# WORK REQUEST
Please copy every line from the records below that contains the string "containers".
##### DATA FOR THIS TASK #####
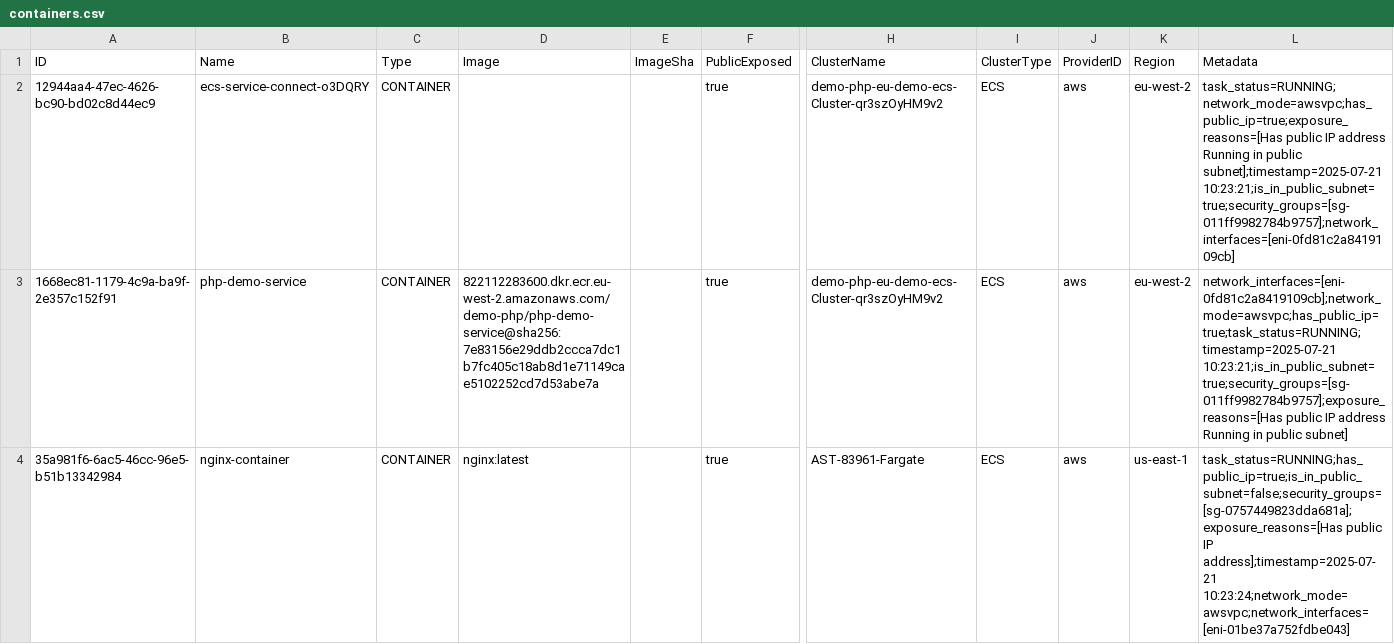
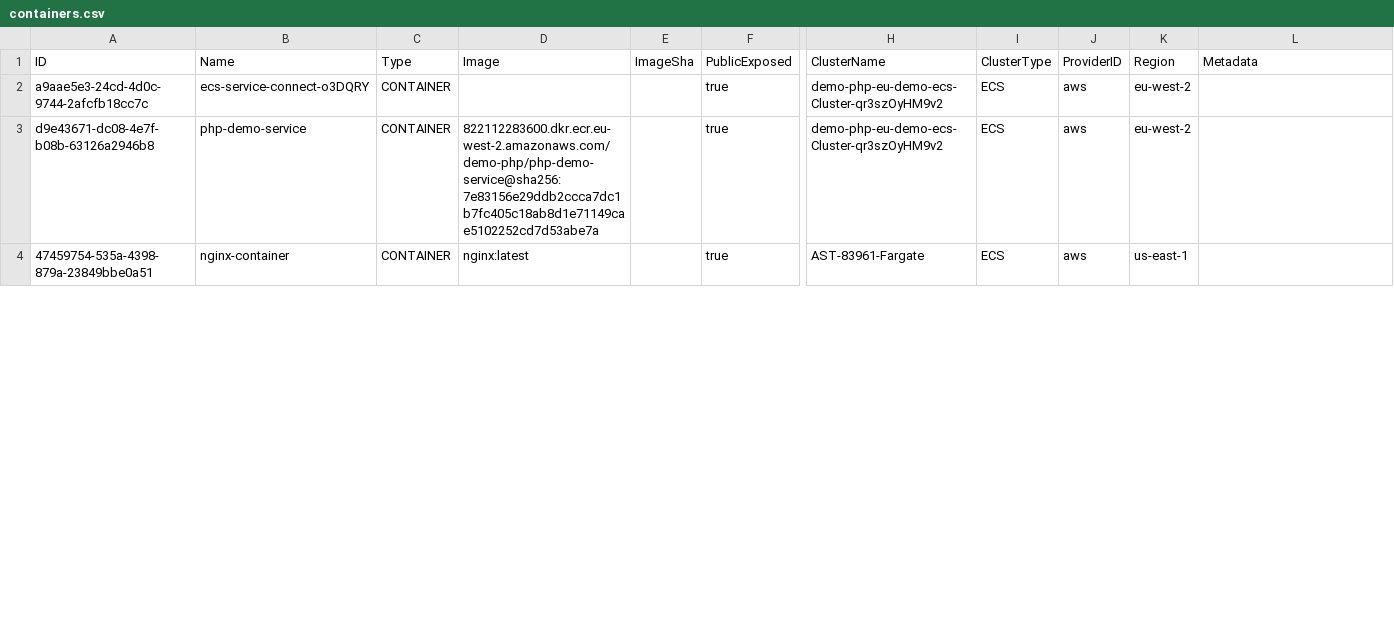
Before and after one commit to cx-shay-shimonov/cnas-aws-ecs-poc, a CSV file: containers.csv, drawn as a sheet; only a part is shown, gaps mark what is left out; the diff covers the shown part only; the diff names each change by its address in the sheet, - before the commit and + after, or states it on an @@ line.

```diff
--- a/containers.csv
+++ b/containers.csv
-A2: 12944aa4-47ec-4626-bc90-bd02c8d44ec9
+A2: a9aae5e3-24cd-4d0c-9744-2afcfb18cc7c
-L2: task_status=RUNNING;network_mode=awsvpc;has_public_ip=true;exposure_reasons=[Has public IP address Running in public subnet];timestamp=2025-07-21 10:23:21;is_in_public_subnet=true;security_groups=[sg-011ff9982784b9757];network_interfaces=[eni-0fd81c2a8419109cb]
+L2: (empty)
-A3: 1668ec81-1179-4c9a-ba9f-2e357c152f91
+A3: d9e43671-dc08-4e7f-b08b-63126a2946b8
-L3: network_interfaces=[eni-0fd81c2a8419109cb];network_mode=awsvpc;has_public_ip=true;task_status=RUNNING;timestamp=2025-07-21 10:23:21;is_in_public_subnet=true;security_groups=[sg-011ff9982784b9757];exposure_reasons=[Has public IP address Running in public subnet]
+L3: (empty)
-A4: 35a981f6-6ac5-46cc-96e5-b51b13342984
+A4: 47459754-535a-4398-879a-23849bbe0a51
-L4: task_status=RUNNING;has_public_ip=true;is_in_public_subnet=false;security_groups=[sg-0757449823dda681a];exposure_reasons=[Has public IP address];timestamp=2025-07-21 10:23:24;network_mode=awsvpc;network_interfaces=[eni-01be37a752fdbe043]
+L4: (empty)
```
Also changed, not shown: 4 edited cells elsewhere in this file, 1 other file.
#####
# EXERCISE OUTPUT
Before and after one commit to cx-shay-shimonov/cnas-aws-ecs-poc, a CSV file: containers.csv, drawn as a sheet; only a part is shown, gaps mark what is left out; the diff covers the shown part only; the diff names each change by its address in the sheet, - before the commit and + after, or states it on an @@ line.
--- a/containers.csv
+++ b/containers.csv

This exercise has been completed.